General Stanley McChrystal offers sage leadership advice you can apply to your content strategy.
Here are your marching orders:
Acknowledge change resistance
Within the US Army, General McChrystal encountered high change resistance because people in the organization become very attached to existing processes:
[An individual’s] very identity is wrapped up into how things have been done.
The same is true in content development: workers become very adept at using the current tools and feel threatened when approached with the possibility of implementing new processes. The fear of the unknown is universal, and a strong leader will counteract that fear by resolving to…
Share information “until it’s almost illegal”
On the surface, this advice to overshare is surprising—it’s coming from a military official who had access to classified information the general public will never see. That said, company initiatives (content related or not) gain supporters much more quickly when management is painstakingly thorough in communicating the business requirements driving the changes, seeking input on the evaluation criteria for new tools, and so on.
Harness data to make it useful
[T]he idea that big data is suddenly going to give us the answer to the problem is something that [is] incorrect because the speed at which data is being created and changed stays ahead of our ability to harness it.
A company can supply vast amounts of data through multiple channels: tech comm, marcom, support, etc. Unless customers can pinpoint the information they want when they want it, that sea of data is useless.
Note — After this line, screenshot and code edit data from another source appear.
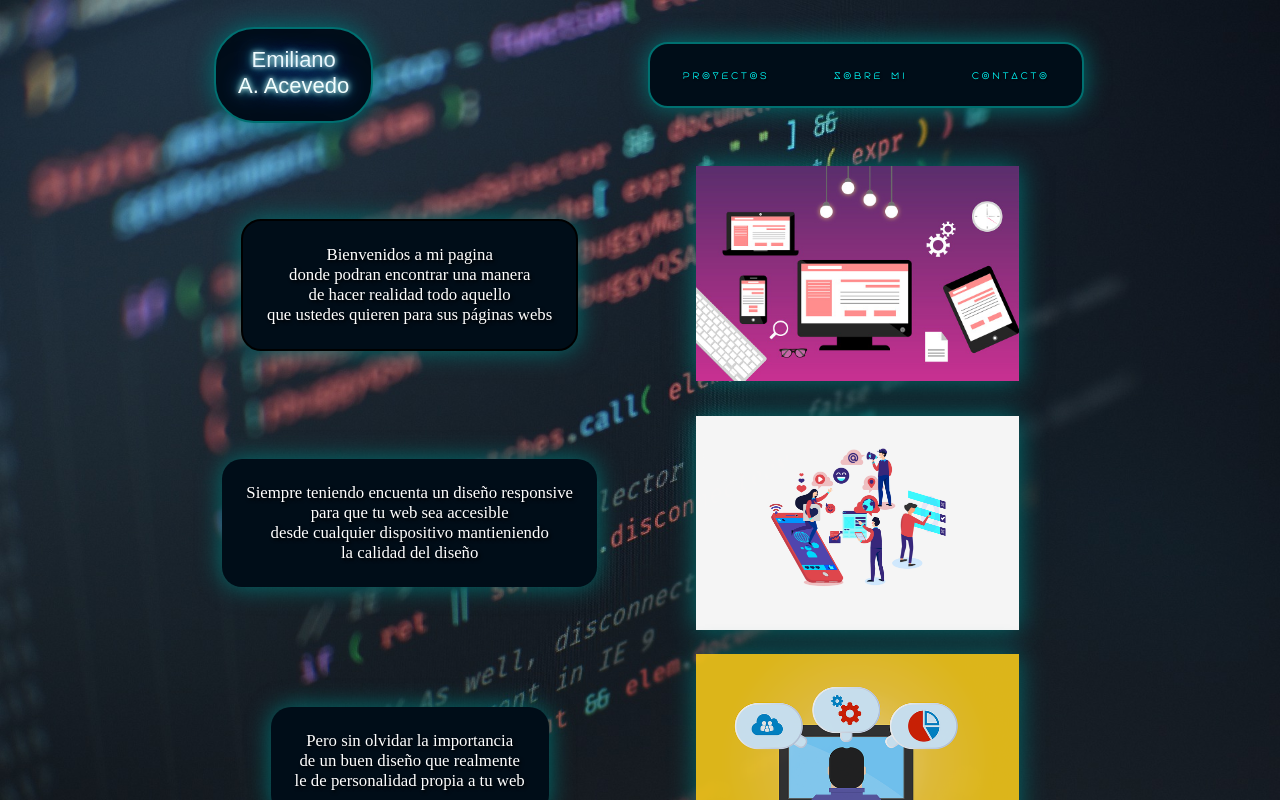
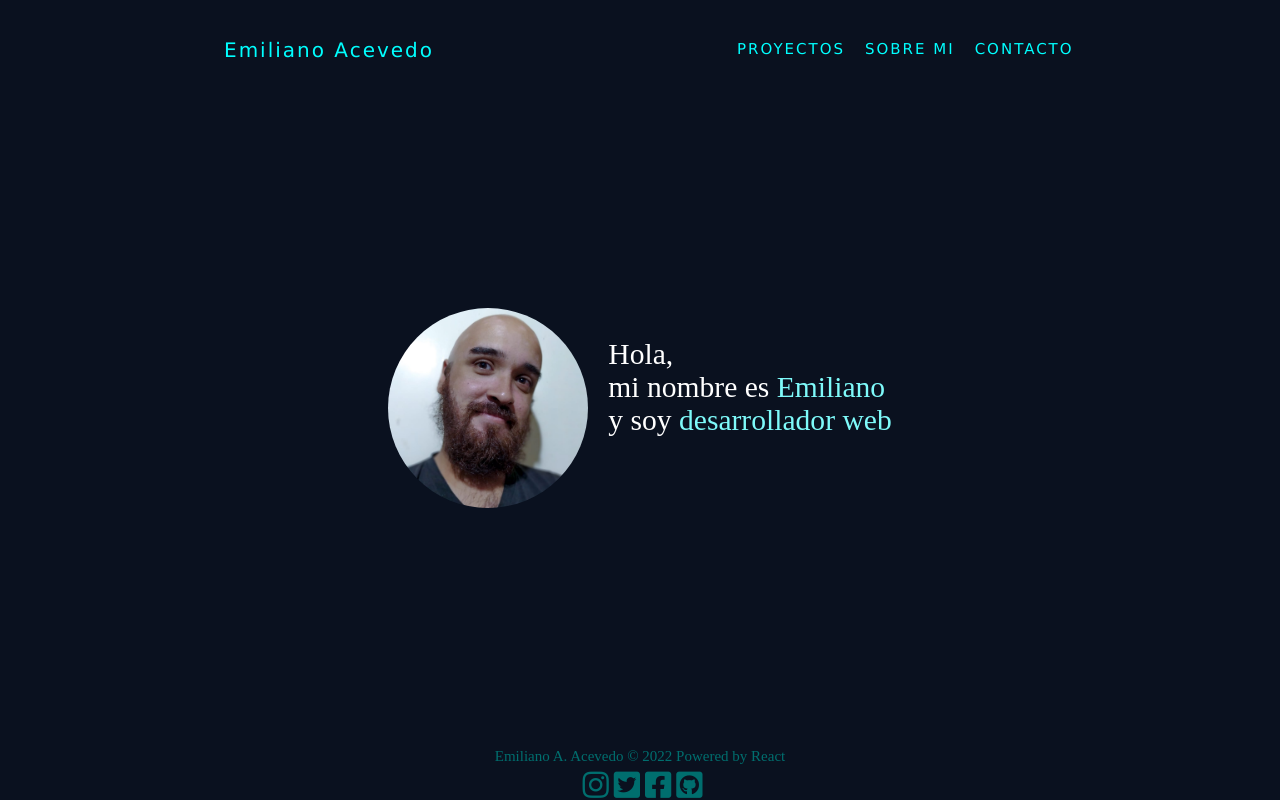
Before and after one commit to darthenis/portfolio, a React (Create React App) app in the folder frontend/: page / in a window 1280 px wide. Shown: the top 800 px of the page. Built offline with nearby package versions, Linux system fonts and the light colour scheme; no server answers.

Commit message:
new design

```diff
--- a/frontend/src/components/index-styled.tsx
+++ b/frontend/src/components/index-styled.tsx
@@ -41,6 +41,7 @@ const slideOff = keyframes`
 export const Nav = styled.nav<activeEffect>`
         @media only screen and (max-width: 840px){
                 position: fixed;
+                background-color: rgb(10, 17, 31);
                 width: 100%;
                 z-index:-1;
                 top:-1000px;
@@ -70,27 +71,34 @@ export const Nav = styled.nav<activeEffect>`
 
 export const ButtonNav = styled.button<menuActive>`
 
-    background-color: rgb(0, 13, 24);
     color: aqua;
-    text-shadow: black 0.1em 0.1em 0.2em;
     position: relative;
-    padding-top: 1rem;
-    padding-bottom: 1rem;
-    margin: 1rem;
     height: fit-content;
-    font-size: calc(.3rem + .7vh);
+    font-size: 15px;
+    font-family: 'Lucida Sans';
     letter-spacing: 2px;
     border: none;
-    border-bottom: solid 2px ${props => props.active ? 'aqua' : 'rgb(0, 13, 24)'};
+    padding: 10px 10px 0px 10px; ;
     outline: none;
     transition-duration: .5s;
     cursor: pointer;
     cursor: hand;
 
+    &:after{
+
+        display:block;
+        content: '';
+        margin-top: 10px;
+        border-bottom: solid 3px #06deff;
+        transform: scaleX(${props => props.active ? '1' : '0'});
+        transition: transform 350ms ease-in-out;
+
+    }
 
 
-    &:hover {
-        border-bottom: solid 2px aqua;
+    &:hover:after{
+        transform: scaleX(1);
     }
 
+
 `
--- a/frontend/src/components/index.css
+++ b/frontend/src/components/index.css
@@ -17,11 +17,7 @@ html{
 
 
 body{
-    background: url('media/fondoindex.jpg') no-repeat center center fixed;
-        -webkit-background-size: cover;
-        -moz-background-size: cover;
-        -o-background-size: cover;
-        background-size: cover;
+    background-color: rgb(10, 17, 31);
     user-select: none;
         -moz-user-select: none;
         -webkit-user-select: none;
@@ -46,13 +42,12 @@ body{
     transform: translateX(-50%);
     display: grid;
     grid-template-columns: repeat(2, 1fr);
-    grid-template-rows: 150px 7fr 1fr;
+    grid-template-rows: 100px 7fr 1fr;
     grid-gap: 2rem;
     width: 70%;
     height: 100%;
     max-width: 1000px;
     max-height: 100vh;
-    align-items: center;
 
 
 
@@ -69,43 +64,25 @@ body{
 
 
 #title{
-    padding-bottom: 5%;
-    padding-top: 4%;
-    padding-left: 5%;
-    padding-right: 5%;
     grid-column: 1/2;
+    align-self: center;
     display: flex;
     position: relative;
     margin-left: 5%;
     text-align: center;
     width: fit-content;
     height: fit-content;
-    background-color:rgb(0, 13, 24);
     border-radius: 40px;
-    min-width: calc(1em + 1vh);
-    min-height: calc(1em + 1vh);
-    -webkit-box-shadow: 0px 0px 25px rgb(0, 112, 112);
-    -moz-box-shadow: 0px 0px 25px rgb(0, 112, 112);
-    box-shadow: 0px 0px 25px rgb(0, 112, 112);
-    border: solid 2px rgb(0, 112, 112);
-    font-family: sans-serif;
-    font-size: calc(.7em + 1vw);
 }
 
 #logo{
-    font-size: calc(.5em + 1vw);
-    color: azure;
-     text-shadow:
-        0 0 5px azure,
-        0 0 10px aqua,
-        0 0 20px dodgerblue,
-        0 0 40px rgb(90, 90, 255);
-    will-change: filter, color;
-    filter: saturate(80%);
-
+    font-size: 20px;
+    margin: 10px;
+    color: aqua;
     cursor: pointer;
     cursor: hand;
-    font-family:sans-serif;
+    letter-spacing: 2px;
+    font-family: 'Lucida Sans';
 }
 
 #button-responsive{
@@ -113,7 +90,14 @@ body{
     display:none;
 }
 
-#title > div > i{
+#logo > i{
+
+    color:rgb(126, 250, 250);
+    font-size: 25px;
+
+}
+
+#iconResponsive> i{
 
     color:rgb(126, 250, 250);
     font-size: 25px;
@@ -124,26 +108,18 @@ body{
 #menu{
     grid-column: 2/-1;
     position: relative;
-    justify-content: space-around;
     display: flex;
+    justify-content: flex-end;
     width: 99%;
     height: fit-content;
-    padding-top:2%;
-    padding-bottom:2%;
-    background-color:  rgb(0, 13, 24);
-    border-radius: 20px;
     text-align: center;
-    align-items: center;
+    align-self: center;
     flex-wrap: wrap;
-    -webkit-box-shadow: 0px 0px 25px rgb(0, 112, 112);
-    -moz-box-shadow: 0px 0px 25px rgb(0, 112, 112);
-    box-shadow: 0px 0px 25px rgb(0, 112, 112);
-    border: solid 2px rgb(0, 112, 112);
 }
 
 #menu > button{
-    font-size: calc(2em - .5vw);
-    font-family: Exarros;
+    background-color: transparent;
+    font-family: 'Lucida Sans';
     cursor: pointer;
     cursor: hand;
 }
@@ -153,176 +129,98 @@ body{
 
 
 .container2{
-    margin-bottom: 10%;
-    margin-top: 10%;
     position: relative;
+    align-self: center;
     width: 100%;
     grid-column: 1/-1;
-    display: grid;
-    grid-template-columns: repeat(4, auto);
-    grid-template-rows: repeat(3, 1fr);
-    justify-items: center;
-    align-items: center;
+    display: flex;
+    justify-content: center;
     text-align: center;
-    margin: auto;
     font-size: calc(.5em + 1vw);
 
 
 }
 
 
-.texto1{
+.texto{
+
     grid-column: span 2;
-    padding: 3rem;
     animation-name: slidein;
     animation-duration: 1s;
-    border: solid 2px black;
-    background-color:  rgb(0, 13, 24);
+    margin-left: 20px;
     color: white;
     position: relative;
-    border-radius: 20px;
-    -webkit-box-shadow: 0px 0px 25px rgb(0, 112, 112);
-    -moz-box-shadow: 0px 0px 25px rgb(0, 112, 112);
-    box-shadow: 0px 0px 25px rgb(0, 112, 112);
-    text-shadow: black 0.1em 0.1em 0.2em;
+    opacity: 0;
+    animation-name: fadein1;
+    animation-duration: 2s;
+    animation-fill-mode: forwards;
 
+}
 
+.texto > p {
+
+    color: white;
+    font-size: calc(1em + 1vw);
+    text-align: left;
+
+}
+
+.texto > p > span {
+
+    color: rgb(126, 250, 250);
 
 }
 
 
-.texto2{
-    grid-column: span 2;
-    padding: 3rem;
-    background-color:  rgb(0, 13, 24);
-    color: white;
-    border-radius: 20px;
-    position: relative;
-    left: -2000px;
-    animation-name: slidein;
-    animation-duration: 1s;
-    animation-delay: 1s;
-    animation-fill-mode: forwards;
-    -webkit-box-shadow: 0px 0px 25px rgb(0, 112, 112);
-    -moz-box-shadow: 0px 0px 25px rgb(0, 112, 112);
-    box-shadow: 0px 0px 25px rgb(0, 112, 112);
-    text-shadow: black 0.1em 0.1em 0.2em;
 
 
 
-}
-
-.texto3{
+.img1{
     grid-column: span 2;
-    padding: 3rem;
-    background-color:  rgb(0, 13, 24);
-    color: white;
-    border-radius: 20px;
+    width: 200px;
+    height: 200px;
+    border-radius: 50%;
     position: relative;
-    left: -2000px;
-    animation-name: slidein;
-    animation-duration: 1s;
-    animation-delay: 2s;
+    opacity: 0;
+    object-fit:cover;
+    object-position: top;
+    animation-name: fadein1;
+    animation-duration: 2s;
     animation-fill-mode: forwards;
-    -webkit-box-shadow: 0px 0px 25px rgb(0, 112, 112);
-    -moz-box-shadow: 0px 0px 25px rgb(0, 112, 112);
-    box-shadow: 0px 0px 25px rgb(0, 112, 112);
-    text-shadow: black 0.1em 0.1em 0.2em;
 
 }
 
 
-.img1{
-    grid-column: span 2;
-    max-width: 400px;
-    max-height: 300px;
-    width: 70%;
-    height: auto;
-    margin-bottom: 5%;
-    position: relative;
-    opacity: 0;
-    object-fit:fit;
-    animation-name: fadein1;
-    animation-duration: 4s;
-    animation-delay: 1s;
-    animation-fill-mode: forwards;
-    -webkit-box-shadow: 0px 0px 25px rgb(0, 112, 112);
-    -moz-box-shadow: 0px 0px 25px rgb(0, 112, 112);
-    box-shadow: 0px 0px 25px rgb(0, 112, 112);
-
-}
-
-.img2{
-    grid-column: span 2;
-    max-width: 400px;
-    max-height: 300px;
-    width: 70%;
-    height: auto;
-    object-fit: fit;
-    opacity: 0;
-    position: relative;
-    animation-name: fadein1;
-    animation-duration: 4s;
-    animation-delay: 2s;
-    animation-fill-mode: forwards;
-    -webkit-box-shadow: 0px 0px 25px rgb(0, 112, 112);
-    -moz-box-shadow: 0px 0px 25px rgb(0, 112, 112);
-    box-shadow: 0px 0px 25px rgb(0, 112, 112);
-}
-
-.img3{
-    grid-column: span 2;
-    max-width: 400px;
-    max-height: 300px;
-    width: 70%;
-    height: auto;
-    object-fit: fit;
-    opacity: 0;
-    position: relative;
-    animation-name: fadein1;
-    animation-duration: 4s;
-    animation-delay: 3s;
-    animation-fill-mode: forwards;
-    -webkit-box-shadow: 0px 0px 25px rgb(0, 112, 112);
-    -moz-box-shadow: 0px 0px 25px rgb(0, 112, 112);
-    box-shadow: 0px 0px 25px rgb(0, 112, 112);
-}
 
 /*-------------------------------------------------FOOTER------------------------------------------*/
 
 footer{
     display: flex;
+    flex-direction: column;
     justify-content: space-evenly;
     align-content: center;
-    padding-top: 1%;
-    padding-bottom: 1%;
     position:relative;
     width: 100%;
     grid-column: 1/-1;
     margin-top: auto;
     text-align: center;
-    font-size: calc(.2em + 1vw);
-    color: white;
-    background-color:  rgb(0, 13, 24);
-    -webkit-box-shadow: 0px 0px 25px rgb(0, 112, 112);
-    -moz-box-shadow: 0px 0px 25px rgb(0, 112, 112);
-    box-shadow: 0px 0px 25px rgb(0, 112, 112);
-    border-left:solid 2px (0, 112, 112);
-    border-right:solid 2px (0, 112, 112);
-    border-top:solid 2px (0, 112, 112);
-    border-radius: 10px 10px 0px 0px;
+
 
 }
 
-footer > div > img {
+footer > p {
+    font-size: 15px;
+    color: rgb(0, 110, 110);
+    margin-bottom: 5px;
+}
 
-    width:30px;
-    animation: 10s rotate linear infinite;
-    -webkit-transform-origin: 50% 50%;
-    transform-origin: 50% 50%;
+
+#redes > i {
+    font-size: 30px;
+    margin-left: 5px;
+    color: rgb(0, 110, 110);
 
 }
-
 
 /*-------------------------------------------------RESPONSIVE------------------------------------------*/
 @media only screen and (min-width: 1400px){
@@ -337,12 +235,6 @@ footer > div > img {
 
     footer{
         font-size: 15px;
-    }
-
-    #menu > button{
-
-        font-size: 15px;
-
     }
 
     #projects > div{
@@ -374,37 +266,6 @@ footer > div > img {
         font-size: 2em;
         grid-template-rows: repeat(6, 1fr);
         grid-template-columns: repeat(1, auto);
-    }
-
-
-    .texto1{
-        margin-bottom: 1%;
-
-    }
-
-    .texto2{
-        margin-bottom: 1%;
-    }
-
-    .texto3{
-        margin-bottom: 1%;
-    }
-
-
-    .img1, .img2, .img3{
-        margin: 0;
-        left: 0;
-        top: 0;
-        width: 75%;
-        height: 50%;
-
-    }
-
-
-
-    .button{
-        font-size: calc(.6em + 1vw);
-        margin: 2%;
     }
 
     footer{
@@ -450,7 +311,7 @@ footer > div > img {
     }
 
 
-    #title > div > i{
+    #iconResponsive > i{
         position: relative;
         display: inline-block;
         font-size: 20px;
@@ -481,14 +342,6 @@ footer > div > img {
        align-items: center;
    }
 
-   .img1, .img2, .img3 {
-    width: 100%;
-    align-self: center;
-    height: 100%;
-    margin-top: 2%;
-    margin-bottom: 2%;
-
-}
 
     .texto1, .texto2, .texto3{
         width: 100%;
--- a/frontend/src/components/index.tsx
+++ b/frontend/src/components/index.tsx
@@ -64,9 +64,9 @@ import Iconreact from './media/icon-react.png'
 
                                 <header id="title">
 
-                                        <div id="logo" onClick= {()=> selectMenu('main')}>Emiliano<br/>A. Acevedo</div>
+                                        <div id="logo" onClick= {()=> selectMenu('main')}>Emiliano Acevedo</div>
 
-                                        <div><i className="fas fa-bars" onClick={activeMenu}/></div>
+                                        <div id='iconResponsive'><i className="fas fa-bars" onClick={activeMenu}/></div>
 
                                 </header>
 
@@ -75,9 +75,9 @@ import Iconreact from './media/icon-react.png'
                                         disactive={active.push}
                                         id="menu">
 
-                                        <ButtonNav active={compActive.project} className="button" onClick= {()=> selectMenu('project')}>Proyectos</ButtonNav>
-                                        <ButtonNav active={compActive.about} className="button" onClick= {()=> selectMenu('about')}>Sobre Mi</ButtonNav>
-                                        <ButtonNav active={compActive.rrss} className="button" onClick= {()=> selectMenu('rrss')}>Contacto</ButtonNav>
+                                        <ButtonNav active={compActive.project} className="button" onClick= {()=> selectMenu('project')}>PROYECTOS</ButtonNav>
+                                        <ButtonNav active={compActive.about} className="button" onClick= {()=> selectMenu('about')}>SOBRE MI</ButtonNav>
+                                        <ButtonNav active={compActive.rrss} className="button" onClick= {()=> selectMenu('rrss')}>CONTACTO</ButtonNav>
 
                                 </Nav>
 
@@ -89,8 +89,13 @@ import Iconreact from './media/icon-react.png'
 
                                 <footer>
 
-                                        <div>Diseñado y programado por: <br/> Emiliano A. Acevedo </div>
-                                        <div>Powered by React<br/><img src={Iconreact} alt=""/></div>
+                                        <p>Emiliano A. Acevedo &copy; {new Date().getFullYear()} Powered by React</p>
+                                        <div id='redes'>
+                                                <i className="fab fa-instagram"></i>
+                                                <i className="fab fa-twitter-square"></i>
+                                                <i className="fab fa-facebook-square"></i>
+                                                <i className="fab fa-github-square"></i>
+                                        </div>
 
                                 </footer>
 
--- a/frontend/src/components/main.tsx
+++ b/frontend/src/components/main.tsx
@@ -2,7 +2,7 @@ import React from 'react';
 
 import disenio from './media/disenio.png';
 
-import responsive from './media/responsive.jpg'
+import perfil from './media/foto-perfil.jpeg'
 
 import developer from './media/developer.png'
 
@@ -15,26 +15,14 @@ const Main = () => {
         return(
 
           <div className="container2" id="container2">
-                          <div className="texto1" id="texto1">Bienvenidos a mi pagina <br/> donde podran encontrar
-                                                              una manera <br/> de hacer realidad todo aquello <br/>
-                                                              que ustedes quieren para sus páginas webs
-                          </div>
 
-                          <img className="img1" src={responsive} alt=""/>
+                          <img className="img1" src={perfil} alt=""/>
 
-                          <div className="texto2">Siempre teniendo encuenta un diseño responsive <br/> para que
-                                                  tu web sea accesible <br/> desde cualquier dispositivo mantieniendo
-                                                  <br/> la calidad del diseño
-                          </div>
-
-                          <img className="img2" src={disenio} alt=""/>
-
-                          <div className="texto3">Pero sin olvidar la importancia <br/> de un buen diseño que realmente <br/>
-                                                  le de personalidad propia a tu web
+                          <div className="texto" id="texto"><p>Hola, <br/> mi nombre es <span>Emiliano</span> <br/>
+                                                              y soy <span>desarrollador web</span></p>
                           </div>
 
 
-                          <img className="img3" src={developer} alt=""/>
 
           </div>
         )
--- a/frontend/src/components/rrss-styled.tsx
+++ b/frontend/src/components/rrss-styled.tsx
@@ -30,10 +30,11 @@ export const Contact = styled.div<sendEmail>`
 export const Form = styled.form<sendEmail>`
 
             display: ${props => props.emailSend ? 'none' : 'grid' };
-            grid-gap: .5rem;
+            grid-gap: 1rem;
             grid-template-columns: 50% 50%;
-            grid-template-rows: 5rem 5rem 1rem 5rem 30rem;
+            grid-template-rows: 3rem 3rem 1rem 3rem 20rem;
             width: 80%;
+            max-width: 500px;
             text-align: center;
             margin: 0 auto;
             margin-top: 2%;
--- a/frontend/src/components/rrss.tsx
+++ b/frontend/src/components/rrss.tsx
@@ -126,7 +126,7 @@ const [inputState, setInputState] = useState({
 
         <div id='header-rrss'>
 
-                      {messageSend===null && 'Si desea contactarse conmigo para consultarme sobre mis servicios web no dude encomunicarse a través de este formulario.'}
+                      <h2> {messageSend===null && 'Contácteme'} </h2>
 
                             </div>
 
```
Also changed, not shown: frontend/src/components/about.css (+33 -9 lines), frontend/src/components/about.tsx (+48 -8 lines), frontend/src/components/project.css (+14 -24 lines), frontend/src/components/rrss.css (+17 -15 lines).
Therefore, our content processes must be intelligent to ensure information is findable and useful.